→ **What you have to do**
Nothing but a number is wanted: the count of lines in the records below that include "ZhengxiangShi".

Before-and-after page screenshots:
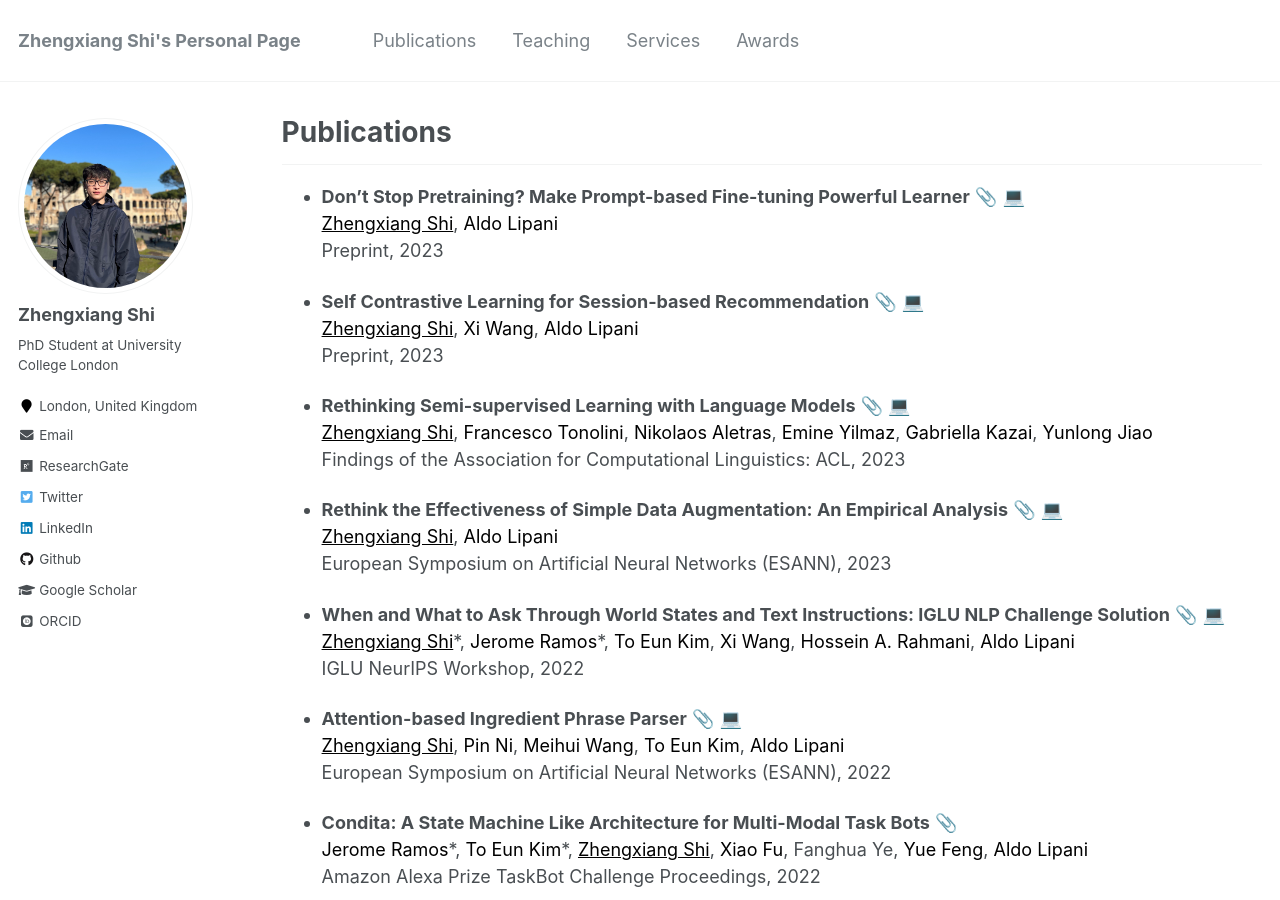
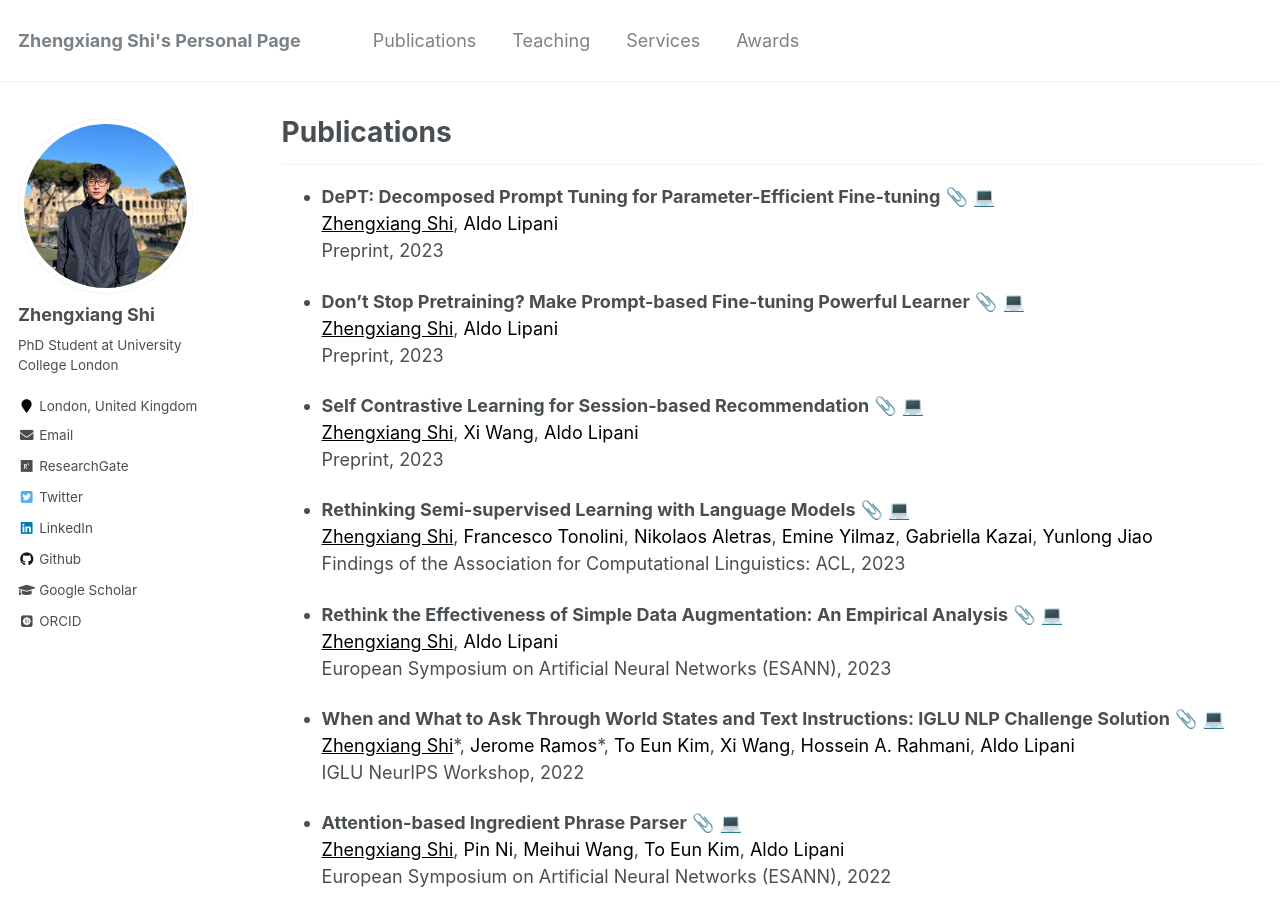
Before and after one commit to ZhengxiangShi/zhengxiangshi.github.io, a Jekyll site: the page built from _pages/publications.md, in a window 1280 px wide and 900 px high. Built offline with Jekyll 4.4.1, drawn with Linux system fonts in a browser that asks for light colours; emoji names are drawn with the system emoji font; some web fonts are replaced.

Commit message:
update publications

```diff
--- a/_pages/publications.md
+++ b/_pages/publications.md
@@ -27,6 +27,10 @@ a:active {
 </head>
 
 ------
+* **DePT: Decomposed Prompt Tuning for Parameter-Efficient Fine-tuning** [:paperclip:](https://arxiv.org/abs/2309.05173) [:computer:](https://github.com/ZhengxiangShi/DePT) <br />
+  <span style="color:black;text-decoration:underline">Zhengxiang Shi</span>, <a href="https://scholar.google.at/citations?user=fyHjfEgAAAAJ" style="color: black;">Aldo Lipani</a> <br />
+  Preprint, 2023 <br />
+
 * **Don't Stop Pretraining? Make Prompt-based Fine-tuning Powerful Learner** [:paperclip:](https://arxiv.org/abs/2305.01711) [:computer:](https://github.com/ZhengxiangShi/PowerfulPromptFT) <br />
   <span style="color:black;text-decoration:underline">Zhengxiang Shi</span>, <a href="https://scholar.google.at/citations?user=fyHjfEgAAAAJ" style="color: black;">Aldo Lipani</a> <br />
   Preprint, 2023 <br />
```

→ **Completed task**
3